Abstract: Distinction between the non-expanding three-layer clay minerals, illites, and the expanding three-layer clay minerals montmorillonites is accomplished by glycolation treatment. Distinction among the montmorillonites can be accomplished if the interlayer cation, type and amount of adsorbed liquid, and particle size are kept constant. With these variables constant, the expansion of montmorillonites can be correlated with particle size and/or charge on the tetrahedral layer.
Sodium saturated montmorillonite samples taken from 0–100 per cent relative humidity generally exhibit three hydration levels. Coarse fractions and fractions that possess high charge densities per unit area, compared to fine fractions and fractions that possess low charge densities per unit area, expand the most at low humidities and expand the least at high humidities. This is explained by cation or surface hydration and the strength of the bond between the layers. Introduction of potassium into the interlayer positions of the montmorillonite lattice decreases the ability of the silicate layers to expand.

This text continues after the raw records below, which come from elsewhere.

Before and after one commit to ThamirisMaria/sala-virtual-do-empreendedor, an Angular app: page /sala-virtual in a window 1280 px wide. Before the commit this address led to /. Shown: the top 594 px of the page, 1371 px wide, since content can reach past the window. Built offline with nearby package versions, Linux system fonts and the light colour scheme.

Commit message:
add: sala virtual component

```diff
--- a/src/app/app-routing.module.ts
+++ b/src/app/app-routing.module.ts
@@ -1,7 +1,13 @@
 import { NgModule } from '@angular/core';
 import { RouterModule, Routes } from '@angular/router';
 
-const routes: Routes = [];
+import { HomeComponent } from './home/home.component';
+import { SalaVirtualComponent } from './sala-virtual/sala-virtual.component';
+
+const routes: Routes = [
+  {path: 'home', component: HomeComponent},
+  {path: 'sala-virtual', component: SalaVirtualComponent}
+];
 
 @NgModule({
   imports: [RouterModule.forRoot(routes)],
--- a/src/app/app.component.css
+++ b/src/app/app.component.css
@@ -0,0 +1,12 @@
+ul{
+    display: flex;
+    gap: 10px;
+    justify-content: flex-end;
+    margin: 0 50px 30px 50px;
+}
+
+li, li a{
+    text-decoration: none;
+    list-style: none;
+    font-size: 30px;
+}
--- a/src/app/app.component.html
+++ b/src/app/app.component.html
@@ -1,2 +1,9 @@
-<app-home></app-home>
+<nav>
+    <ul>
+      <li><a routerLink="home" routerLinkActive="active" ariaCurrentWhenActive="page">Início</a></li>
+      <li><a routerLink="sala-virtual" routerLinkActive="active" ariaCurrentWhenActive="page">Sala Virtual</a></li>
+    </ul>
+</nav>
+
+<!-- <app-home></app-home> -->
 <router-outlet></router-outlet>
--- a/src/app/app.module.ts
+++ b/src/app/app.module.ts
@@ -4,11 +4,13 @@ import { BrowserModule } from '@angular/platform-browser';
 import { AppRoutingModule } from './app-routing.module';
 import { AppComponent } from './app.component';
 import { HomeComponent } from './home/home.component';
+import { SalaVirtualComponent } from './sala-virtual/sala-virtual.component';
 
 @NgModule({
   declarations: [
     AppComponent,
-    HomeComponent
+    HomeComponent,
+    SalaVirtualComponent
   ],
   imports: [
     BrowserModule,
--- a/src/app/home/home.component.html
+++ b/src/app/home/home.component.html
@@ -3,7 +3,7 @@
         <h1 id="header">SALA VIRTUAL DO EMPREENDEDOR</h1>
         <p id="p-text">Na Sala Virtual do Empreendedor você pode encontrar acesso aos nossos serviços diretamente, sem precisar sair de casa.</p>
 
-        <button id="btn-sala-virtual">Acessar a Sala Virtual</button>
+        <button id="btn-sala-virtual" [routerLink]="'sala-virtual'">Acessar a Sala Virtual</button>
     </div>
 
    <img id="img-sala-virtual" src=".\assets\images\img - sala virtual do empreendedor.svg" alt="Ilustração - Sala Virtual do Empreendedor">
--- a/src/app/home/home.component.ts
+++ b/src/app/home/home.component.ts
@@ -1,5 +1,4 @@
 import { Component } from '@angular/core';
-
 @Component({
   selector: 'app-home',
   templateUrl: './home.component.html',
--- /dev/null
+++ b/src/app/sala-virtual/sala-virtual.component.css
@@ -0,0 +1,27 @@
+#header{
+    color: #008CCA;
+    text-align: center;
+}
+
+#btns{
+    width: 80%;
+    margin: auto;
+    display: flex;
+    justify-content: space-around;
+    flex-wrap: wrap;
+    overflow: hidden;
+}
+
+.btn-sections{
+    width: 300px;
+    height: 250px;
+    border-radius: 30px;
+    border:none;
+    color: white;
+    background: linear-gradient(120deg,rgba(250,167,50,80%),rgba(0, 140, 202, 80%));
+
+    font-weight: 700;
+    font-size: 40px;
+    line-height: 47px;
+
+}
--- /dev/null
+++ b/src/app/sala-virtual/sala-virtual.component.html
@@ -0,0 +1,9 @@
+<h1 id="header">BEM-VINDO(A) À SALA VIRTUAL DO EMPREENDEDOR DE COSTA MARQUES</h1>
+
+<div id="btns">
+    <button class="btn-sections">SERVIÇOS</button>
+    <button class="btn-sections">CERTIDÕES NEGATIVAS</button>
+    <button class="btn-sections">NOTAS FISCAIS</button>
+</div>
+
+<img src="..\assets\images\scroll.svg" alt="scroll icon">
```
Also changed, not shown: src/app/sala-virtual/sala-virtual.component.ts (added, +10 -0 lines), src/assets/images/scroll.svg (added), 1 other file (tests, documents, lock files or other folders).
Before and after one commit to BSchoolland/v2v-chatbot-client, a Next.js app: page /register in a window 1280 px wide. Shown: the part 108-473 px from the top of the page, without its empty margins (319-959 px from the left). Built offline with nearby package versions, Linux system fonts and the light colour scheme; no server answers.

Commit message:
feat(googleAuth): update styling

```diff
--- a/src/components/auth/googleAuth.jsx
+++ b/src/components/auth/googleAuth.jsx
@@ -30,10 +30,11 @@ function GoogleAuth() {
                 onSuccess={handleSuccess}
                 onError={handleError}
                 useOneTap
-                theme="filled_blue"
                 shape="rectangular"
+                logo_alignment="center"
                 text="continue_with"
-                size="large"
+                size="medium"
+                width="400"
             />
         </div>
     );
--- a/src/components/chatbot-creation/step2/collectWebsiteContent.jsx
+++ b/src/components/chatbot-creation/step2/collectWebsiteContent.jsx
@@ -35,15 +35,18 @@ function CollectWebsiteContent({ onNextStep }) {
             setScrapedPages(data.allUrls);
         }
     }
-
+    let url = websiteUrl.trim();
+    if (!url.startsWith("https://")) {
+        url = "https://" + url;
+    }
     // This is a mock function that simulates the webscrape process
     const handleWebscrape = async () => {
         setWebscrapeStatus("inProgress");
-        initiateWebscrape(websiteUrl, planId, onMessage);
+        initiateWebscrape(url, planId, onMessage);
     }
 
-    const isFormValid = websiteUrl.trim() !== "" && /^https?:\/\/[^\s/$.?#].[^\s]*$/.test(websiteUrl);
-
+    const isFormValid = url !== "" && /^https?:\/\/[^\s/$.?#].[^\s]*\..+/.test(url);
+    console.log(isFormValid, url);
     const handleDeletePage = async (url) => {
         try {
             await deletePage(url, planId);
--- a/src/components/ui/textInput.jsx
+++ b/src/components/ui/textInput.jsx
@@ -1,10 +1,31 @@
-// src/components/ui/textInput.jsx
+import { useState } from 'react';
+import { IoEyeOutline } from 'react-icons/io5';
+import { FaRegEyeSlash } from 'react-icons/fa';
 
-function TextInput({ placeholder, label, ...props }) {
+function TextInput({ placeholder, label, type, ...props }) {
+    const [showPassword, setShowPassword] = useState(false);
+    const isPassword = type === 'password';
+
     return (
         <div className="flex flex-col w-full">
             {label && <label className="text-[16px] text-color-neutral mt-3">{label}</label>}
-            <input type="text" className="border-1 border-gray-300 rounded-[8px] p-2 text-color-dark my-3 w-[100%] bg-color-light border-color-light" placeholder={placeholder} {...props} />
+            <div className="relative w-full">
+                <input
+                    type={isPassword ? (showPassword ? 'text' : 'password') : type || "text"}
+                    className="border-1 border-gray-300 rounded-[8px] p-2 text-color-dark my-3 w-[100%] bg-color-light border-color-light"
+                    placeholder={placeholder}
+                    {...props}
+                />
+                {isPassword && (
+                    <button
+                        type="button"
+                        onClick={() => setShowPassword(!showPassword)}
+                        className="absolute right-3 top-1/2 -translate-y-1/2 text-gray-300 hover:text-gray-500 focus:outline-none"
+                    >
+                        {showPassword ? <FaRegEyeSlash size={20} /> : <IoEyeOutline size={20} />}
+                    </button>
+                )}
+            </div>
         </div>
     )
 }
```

Examination of the diffraction patterns reveals that physical combinations of particles with different hydrations, interlayer mixtures of hydrates, and interlayer mixtures within the physical combinations have been produced.